Texas Orange Jackets volunteer at the Lady Bird Johnson Wildflower Center every year. A loyal public servant and former OJ, Lady Bird established the center to conserve native plants and focus on sustainability. Reflecting on her time in OJs, Jordan fondly remembers the visits to the center. She even took a class on the Johnson presidency at the LBJ library, allowing her to understand the role Lady Bird played in national conservation and beautification.
A similar undercurrent runs through Orange Jackets both past and present: commitment to service. Jordan describes public service as her “north star,” something that has shaped both her professional and personal life. It comes as no surprise that this commitment led her to become a political appointee for the Obama Administration after she graduated in 2014. In the White House, Jordan worked in both the Office of Intergovernmental Affairs and the Office of Management and Budget.
Jordan credits Orange Jackets for providing a space that allowed her sense of civic duty and service to mankind to grow. OJs differ in the fields they go into, whether it's law, consulting, media, technology, education or politics; all OJs maintain a dedication to world-changing causes. Volunteering time and resources to the continued pursuit of changing the world is why Jordan believes we become OJs and remain loyal to it’s tenants, no matter where we end up. Even now, Jordan maintains, “by virtue of their own professional drive, sense of service, and personal conviction, OJ women push me to always give my best.”
When asked her advice to current Tappees, Jordan said:
"Increase your tolerance for risk: some of the most rewarding career and personal opportunities came from putting myself outside of my comfort zone. If you put yourself in a box too early in your career, you'll miss out on exciting opportunities and learning lessons."
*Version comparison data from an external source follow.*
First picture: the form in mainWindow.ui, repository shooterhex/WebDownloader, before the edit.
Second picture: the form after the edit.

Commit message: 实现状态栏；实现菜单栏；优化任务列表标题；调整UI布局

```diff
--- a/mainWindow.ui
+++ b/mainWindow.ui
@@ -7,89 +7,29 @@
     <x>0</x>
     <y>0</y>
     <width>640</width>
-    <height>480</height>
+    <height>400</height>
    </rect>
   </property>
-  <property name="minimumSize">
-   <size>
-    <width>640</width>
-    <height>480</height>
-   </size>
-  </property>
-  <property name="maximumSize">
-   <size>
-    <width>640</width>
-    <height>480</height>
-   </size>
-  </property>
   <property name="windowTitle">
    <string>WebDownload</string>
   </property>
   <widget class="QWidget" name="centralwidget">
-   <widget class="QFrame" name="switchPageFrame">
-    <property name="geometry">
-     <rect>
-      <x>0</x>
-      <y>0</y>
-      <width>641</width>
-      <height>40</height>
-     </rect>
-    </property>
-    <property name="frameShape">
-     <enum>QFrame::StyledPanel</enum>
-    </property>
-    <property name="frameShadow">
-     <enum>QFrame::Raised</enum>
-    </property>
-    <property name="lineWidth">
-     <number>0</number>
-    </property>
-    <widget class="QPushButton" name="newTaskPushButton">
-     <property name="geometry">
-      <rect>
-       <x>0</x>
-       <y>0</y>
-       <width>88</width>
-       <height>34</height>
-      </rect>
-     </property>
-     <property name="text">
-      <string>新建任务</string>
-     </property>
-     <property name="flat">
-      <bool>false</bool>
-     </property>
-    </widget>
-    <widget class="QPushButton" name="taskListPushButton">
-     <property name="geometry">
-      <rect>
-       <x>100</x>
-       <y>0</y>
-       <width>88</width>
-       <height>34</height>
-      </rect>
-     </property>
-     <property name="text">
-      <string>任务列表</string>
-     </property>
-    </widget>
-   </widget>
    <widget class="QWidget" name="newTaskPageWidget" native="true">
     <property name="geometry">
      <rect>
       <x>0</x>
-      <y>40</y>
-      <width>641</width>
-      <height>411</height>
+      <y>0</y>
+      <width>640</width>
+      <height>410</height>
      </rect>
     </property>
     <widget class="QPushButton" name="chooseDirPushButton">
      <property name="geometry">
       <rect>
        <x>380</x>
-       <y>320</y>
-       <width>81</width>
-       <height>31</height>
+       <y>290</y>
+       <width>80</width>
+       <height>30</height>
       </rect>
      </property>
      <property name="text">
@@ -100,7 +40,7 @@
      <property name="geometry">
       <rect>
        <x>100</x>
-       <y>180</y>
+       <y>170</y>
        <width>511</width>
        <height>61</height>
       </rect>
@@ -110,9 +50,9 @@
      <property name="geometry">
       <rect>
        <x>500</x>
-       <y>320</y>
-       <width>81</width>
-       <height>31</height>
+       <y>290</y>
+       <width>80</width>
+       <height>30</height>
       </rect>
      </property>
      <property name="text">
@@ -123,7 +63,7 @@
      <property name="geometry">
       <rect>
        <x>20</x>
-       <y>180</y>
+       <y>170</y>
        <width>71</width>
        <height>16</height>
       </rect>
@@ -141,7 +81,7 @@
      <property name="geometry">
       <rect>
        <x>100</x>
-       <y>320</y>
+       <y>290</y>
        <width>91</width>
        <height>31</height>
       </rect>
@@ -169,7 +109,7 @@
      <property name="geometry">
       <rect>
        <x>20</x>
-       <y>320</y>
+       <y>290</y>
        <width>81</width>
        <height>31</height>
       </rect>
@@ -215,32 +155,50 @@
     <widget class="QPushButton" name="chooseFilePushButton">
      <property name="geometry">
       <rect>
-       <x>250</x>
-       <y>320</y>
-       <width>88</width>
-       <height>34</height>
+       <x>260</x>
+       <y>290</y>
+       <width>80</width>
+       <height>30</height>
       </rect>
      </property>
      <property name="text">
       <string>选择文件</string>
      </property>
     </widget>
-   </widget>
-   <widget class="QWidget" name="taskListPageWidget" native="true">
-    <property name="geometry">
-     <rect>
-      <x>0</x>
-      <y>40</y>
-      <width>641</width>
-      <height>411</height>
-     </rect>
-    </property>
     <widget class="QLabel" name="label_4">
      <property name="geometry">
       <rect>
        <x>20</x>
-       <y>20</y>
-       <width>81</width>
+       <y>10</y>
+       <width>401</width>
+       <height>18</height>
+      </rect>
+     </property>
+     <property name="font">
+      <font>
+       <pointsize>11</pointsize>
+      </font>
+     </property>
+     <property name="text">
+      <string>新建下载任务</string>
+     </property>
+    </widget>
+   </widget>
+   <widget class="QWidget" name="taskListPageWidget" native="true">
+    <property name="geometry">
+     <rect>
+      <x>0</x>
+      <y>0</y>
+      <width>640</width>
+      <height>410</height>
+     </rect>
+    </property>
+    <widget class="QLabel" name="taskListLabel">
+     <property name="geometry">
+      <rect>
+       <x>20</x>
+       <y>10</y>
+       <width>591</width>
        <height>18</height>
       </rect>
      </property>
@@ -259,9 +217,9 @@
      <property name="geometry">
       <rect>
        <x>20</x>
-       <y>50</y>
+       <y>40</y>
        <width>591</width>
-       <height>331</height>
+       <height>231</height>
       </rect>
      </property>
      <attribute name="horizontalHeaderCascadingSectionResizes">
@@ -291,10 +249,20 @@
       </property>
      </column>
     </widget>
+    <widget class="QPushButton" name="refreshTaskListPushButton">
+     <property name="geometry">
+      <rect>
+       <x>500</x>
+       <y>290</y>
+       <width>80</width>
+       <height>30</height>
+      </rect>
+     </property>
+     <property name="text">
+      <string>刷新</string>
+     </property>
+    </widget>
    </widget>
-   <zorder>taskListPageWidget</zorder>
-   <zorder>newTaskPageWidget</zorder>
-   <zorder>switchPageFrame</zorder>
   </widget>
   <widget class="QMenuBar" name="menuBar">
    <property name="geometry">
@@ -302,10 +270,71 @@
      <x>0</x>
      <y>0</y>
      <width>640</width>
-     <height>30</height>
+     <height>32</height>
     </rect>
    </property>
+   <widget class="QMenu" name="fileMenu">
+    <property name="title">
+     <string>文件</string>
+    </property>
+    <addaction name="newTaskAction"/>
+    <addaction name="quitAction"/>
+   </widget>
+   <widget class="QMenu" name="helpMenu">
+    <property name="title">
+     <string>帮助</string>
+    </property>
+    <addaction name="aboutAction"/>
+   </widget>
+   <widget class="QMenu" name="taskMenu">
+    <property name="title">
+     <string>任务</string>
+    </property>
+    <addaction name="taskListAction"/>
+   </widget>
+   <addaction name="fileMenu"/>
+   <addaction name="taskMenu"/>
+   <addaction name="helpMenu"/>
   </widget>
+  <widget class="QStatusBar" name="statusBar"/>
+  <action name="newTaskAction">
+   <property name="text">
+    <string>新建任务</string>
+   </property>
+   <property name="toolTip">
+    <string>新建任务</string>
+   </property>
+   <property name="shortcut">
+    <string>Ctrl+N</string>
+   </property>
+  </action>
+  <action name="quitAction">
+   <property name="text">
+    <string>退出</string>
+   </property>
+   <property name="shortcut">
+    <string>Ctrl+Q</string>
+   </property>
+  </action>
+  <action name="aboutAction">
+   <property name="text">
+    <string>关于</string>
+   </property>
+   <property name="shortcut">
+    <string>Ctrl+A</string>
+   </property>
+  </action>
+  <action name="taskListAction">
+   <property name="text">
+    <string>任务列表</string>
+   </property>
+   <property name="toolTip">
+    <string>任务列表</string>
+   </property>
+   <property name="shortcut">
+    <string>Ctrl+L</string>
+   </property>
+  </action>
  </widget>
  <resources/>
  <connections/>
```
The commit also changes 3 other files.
"As a mentor once told me, some of the best life advice comes from blues and country songs. 'Humble and Kind' is one song that can't prove wrong. No matter what life throws your way, keep your head up, work hard, and always remain humble and kind."